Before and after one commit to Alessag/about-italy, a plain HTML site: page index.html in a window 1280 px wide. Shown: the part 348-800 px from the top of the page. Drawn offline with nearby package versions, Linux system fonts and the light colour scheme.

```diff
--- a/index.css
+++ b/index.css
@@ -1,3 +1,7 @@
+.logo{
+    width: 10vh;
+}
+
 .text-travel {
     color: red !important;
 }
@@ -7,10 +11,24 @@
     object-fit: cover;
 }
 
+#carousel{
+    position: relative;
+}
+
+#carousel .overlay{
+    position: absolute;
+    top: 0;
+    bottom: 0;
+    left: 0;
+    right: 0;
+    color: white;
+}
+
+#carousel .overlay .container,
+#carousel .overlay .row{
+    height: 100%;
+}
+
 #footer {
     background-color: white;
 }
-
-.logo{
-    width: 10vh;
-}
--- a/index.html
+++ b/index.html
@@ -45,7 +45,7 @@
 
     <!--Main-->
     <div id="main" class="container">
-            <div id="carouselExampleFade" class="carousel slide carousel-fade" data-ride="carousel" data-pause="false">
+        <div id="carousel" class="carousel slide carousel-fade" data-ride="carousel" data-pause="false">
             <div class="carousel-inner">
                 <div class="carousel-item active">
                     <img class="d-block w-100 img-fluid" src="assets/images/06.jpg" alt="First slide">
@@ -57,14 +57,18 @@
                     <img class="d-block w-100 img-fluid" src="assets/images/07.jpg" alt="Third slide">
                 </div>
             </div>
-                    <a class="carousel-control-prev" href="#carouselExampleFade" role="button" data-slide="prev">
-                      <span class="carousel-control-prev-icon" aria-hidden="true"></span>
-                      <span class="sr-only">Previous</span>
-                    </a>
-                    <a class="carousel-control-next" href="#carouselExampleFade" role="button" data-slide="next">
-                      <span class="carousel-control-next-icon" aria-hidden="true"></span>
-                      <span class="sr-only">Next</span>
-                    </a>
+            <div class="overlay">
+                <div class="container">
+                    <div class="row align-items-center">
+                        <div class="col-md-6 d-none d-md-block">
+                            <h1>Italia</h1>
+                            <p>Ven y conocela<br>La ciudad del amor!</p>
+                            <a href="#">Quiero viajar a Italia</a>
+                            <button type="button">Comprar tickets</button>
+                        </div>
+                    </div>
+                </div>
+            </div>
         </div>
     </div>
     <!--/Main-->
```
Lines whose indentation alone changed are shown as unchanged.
---------------
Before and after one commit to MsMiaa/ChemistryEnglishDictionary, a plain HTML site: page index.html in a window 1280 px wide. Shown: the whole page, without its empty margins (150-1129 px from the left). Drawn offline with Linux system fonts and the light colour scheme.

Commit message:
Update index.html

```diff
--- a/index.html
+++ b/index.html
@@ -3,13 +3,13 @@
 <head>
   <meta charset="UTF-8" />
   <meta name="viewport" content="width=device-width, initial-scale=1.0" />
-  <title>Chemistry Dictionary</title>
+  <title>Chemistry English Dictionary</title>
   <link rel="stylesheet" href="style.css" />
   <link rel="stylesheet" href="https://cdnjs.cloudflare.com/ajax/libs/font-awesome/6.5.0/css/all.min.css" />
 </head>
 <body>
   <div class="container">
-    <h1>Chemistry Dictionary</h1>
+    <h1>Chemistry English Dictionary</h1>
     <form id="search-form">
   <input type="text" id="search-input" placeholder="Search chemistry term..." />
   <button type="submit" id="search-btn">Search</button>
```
---------------
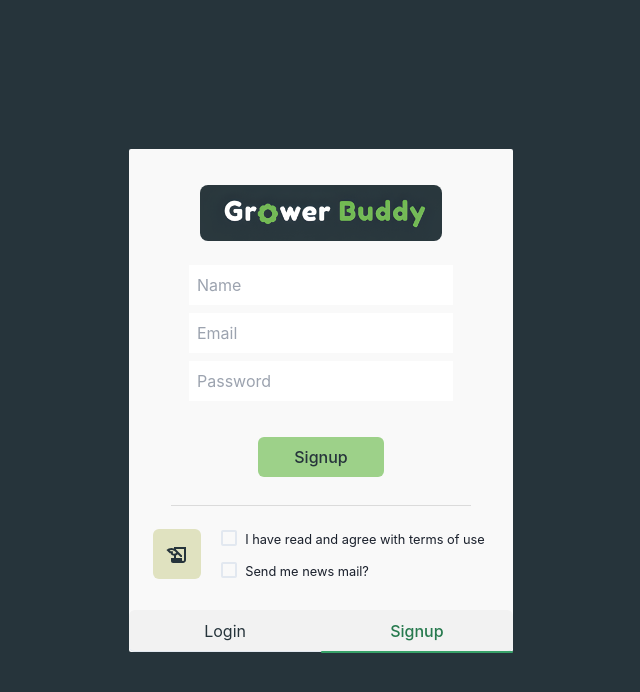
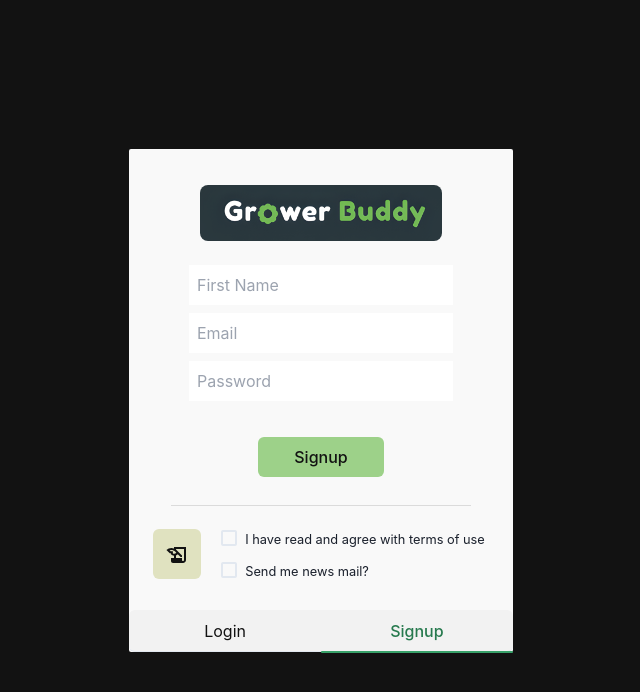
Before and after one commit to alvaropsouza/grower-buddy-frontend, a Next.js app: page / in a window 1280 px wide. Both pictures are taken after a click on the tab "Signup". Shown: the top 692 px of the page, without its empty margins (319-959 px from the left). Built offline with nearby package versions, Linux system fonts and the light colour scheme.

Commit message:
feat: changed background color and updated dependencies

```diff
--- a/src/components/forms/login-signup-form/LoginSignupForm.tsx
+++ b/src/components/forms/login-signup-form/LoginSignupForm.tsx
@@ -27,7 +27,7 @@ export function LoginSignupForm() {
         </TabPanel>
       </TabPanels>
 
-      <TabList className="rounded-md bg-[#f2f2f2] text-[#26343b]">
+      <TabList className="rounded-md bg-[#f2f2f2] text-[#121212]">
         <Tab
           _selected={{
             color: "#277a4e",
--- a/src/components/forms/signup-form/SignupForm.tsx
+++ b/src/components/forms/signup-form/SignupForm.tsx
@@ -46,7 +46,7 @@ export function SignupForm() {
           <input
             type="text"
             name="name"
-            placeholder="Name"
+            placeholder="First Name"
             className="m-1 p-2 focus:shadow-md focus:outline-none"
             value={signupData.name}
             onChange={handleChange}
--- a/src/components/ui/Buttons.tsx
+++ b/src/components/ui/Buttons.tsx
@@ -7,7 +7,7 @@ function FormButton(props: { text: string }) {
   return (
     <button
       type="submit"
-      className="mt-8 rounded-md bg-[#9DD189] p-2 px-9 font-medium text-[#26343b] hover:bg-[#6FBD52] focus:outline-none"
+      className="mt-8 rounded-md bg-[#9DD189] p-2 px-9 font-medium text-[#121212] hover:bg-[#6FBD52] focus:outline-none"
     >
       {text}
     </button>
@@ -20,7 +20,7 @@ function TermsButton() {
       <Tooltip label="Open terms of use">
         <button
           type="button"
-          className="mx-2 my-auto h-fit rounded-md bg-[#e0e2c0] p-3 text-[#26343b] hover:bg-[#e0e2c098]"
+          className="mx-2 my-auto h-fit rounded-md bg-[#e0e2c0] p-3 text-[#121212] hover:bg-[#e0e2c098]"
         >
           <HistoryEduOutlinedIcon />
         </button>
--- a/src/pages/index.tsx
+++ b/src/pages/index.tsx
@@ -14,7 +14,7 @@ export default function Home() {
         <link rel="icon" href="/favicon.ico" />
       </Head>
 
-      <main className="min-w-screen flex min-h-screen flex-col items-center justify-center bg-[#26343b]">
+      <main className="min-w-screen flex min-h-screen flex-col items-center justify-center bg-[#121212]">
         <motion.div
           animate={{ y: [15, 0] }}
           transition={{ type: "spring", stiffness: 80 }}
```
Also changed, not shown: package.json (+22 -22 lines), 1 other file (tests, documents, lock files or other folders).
---------------
AIM OF THE EXERCISE:
Identify every line above with the string "items" in it. Copy those lines.

EXERCISE RESULT:
+                    <div class="row align-items-center">
-      <main className="min-w-screen flex min-h-screen flex-col items-center justify-center bg-[#26343b]">
+      <main className="min-w-screen flex min-h-screen flex-col items-center justify-center bg-[#121212]">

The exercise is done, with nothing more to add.